Each item we spray painted needed a little something different, aside from being painted black. The already-painted black shelves needed a touch-up because its color was faded. It also had a couple of splotches of white paint that had to be covered. The brown wood spice rack simply needed to become a black wood spice rack. Plus, we had a set of white shadow boxes made of wood that was already solidly coated (not sure with what, but it wasn't porous). Aside from starting with clean slates (washed of any dust and then dried), we didn't do any prep work like sanding. We experienced different results with each item.

How Quick Color exceeded our expectations

We dove right into painting and found that the can of Quick Color was easy to spray. As avid crafters, we know how painful some spray paint cans are to use. The stream wasn't drippy like some spray paints are — in fact, it never dripped. Even at the end of the canister, the spray went on as smooth as it did in the beginning. We also didn't notice any issues with the stream going too wide or even getting too concentrated — it was just right for our needs. 

The Quick Color spray paint did a decent job covering a white piece of wood that already had a bit of a glossy finish, though it only needed a couple of coats — we'd say that's some proper pigmentation, especially for the price. The black shelf only needed one coat, with an extra spray here and there on those white paint splotches. The brown spice rack got two coats and might have done even better with a third (which wasn't noticed until after the can of paint was empty), but it still looked good. 

One other benefit this paint has is that we were able to spray paint all four items with one can of paint! Once the objects were fully dry, the matte tone really showed on each piece, helping hide any imperfections in these old shelves — which is a good reason to opt for matte.

How Quick Color could be improved

There were some edges and crevasses in the white shadow boxes that stayed white, even after two coats of Quick Color. We were actually a little surprised by this because this spray paint goes on extra wet (so much so that you need to be careful not to end up with a bunch of drips all over the place). Of the two negatives that we had with our experience with Quick Color, that had to be the worst.

The only other issue was that the dry time on those white shadow boxes was over an hour. The more porous wood shelves did dry quickly, as the spray can advertises, but the less porous shadow boxes took longer and remained tacky after 60 minutes. By giving items a couple of hours of dry time between coats you may not have any issues. Perhaps sanding the original coating off these boxes would have helped as well. Rain on a Tin Roof explains why sanding can sometimes be necessary before a fresh paint job.

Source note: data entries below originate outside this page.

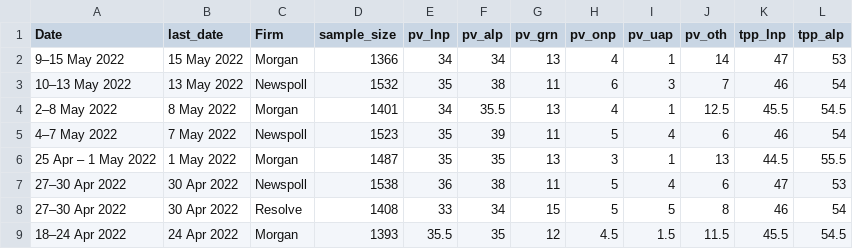
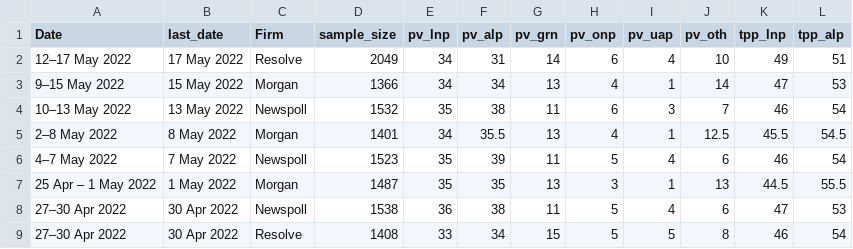
Before and after one commit to metacoretechs/wikipedia-aus-poll-charts, a CSV file: polling1922.csv, drawn as a sheet; only a part is shown; the shorter side is filled out with more unchanged rows.

Commit message:
Essential and Resolve

```diff
--- a/polling1922.csv
+++ b/polling1922.csv
@@ -1,2 +1,3 @@
 Date,last_date,Firm,sample_size,pv_lnp,pv_alp,pv_grn,pv_onp,pv_uap,pv_oth,tpp_lnp,tpp_alp
+12–17 May 2022,17 May 2022,Resolve,2049,34,31,14,6,4,10,49,51
 9–15 May 2022,15 May 2022,Morgan,1366,34,34,13,4,1,14,47,53
```
Also changed, not shown: essential_polling1922.csv, 4 other files.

As spray paints often have, there was a strong odor, and we were happy we decided to complete this project outside. You definitely want to use this (and any spray paints, for that matter) in a well-ventilated space. We'd also recommend wearing gloves — while the can wasn't drippy, we did still manage to get our hands covered in spray paint, and it took days to wash all that black off.

Our final verdict

Would we buy this item again? Honestly, we were pretty impressed with the Quick Color spray paint from The Home Depot. It gave us just what we needed: a bunch of cute black shelves. Previous projects with Krylon spray paint required two coats of paint in some cases as well, and that brand costs two to three times the amount of this cheaper option, so the Quick Color paint really did stand up for itself. We don't know that we'd trust it on plastic, but for spray painting wood it does a great job.

While you may not want to buy this if you're working on a professional job, Quick Color spray paint makes an excellent affordable option for extra coverage jobs, dealing with fading, and covering uncoated wood products. It's an excellent option for crafters and artists who use a lot of spray paint and want to save some money. If you're painting something a much darker shade than its original, you may want to go with a pricier paint that offers fuller coverage, however.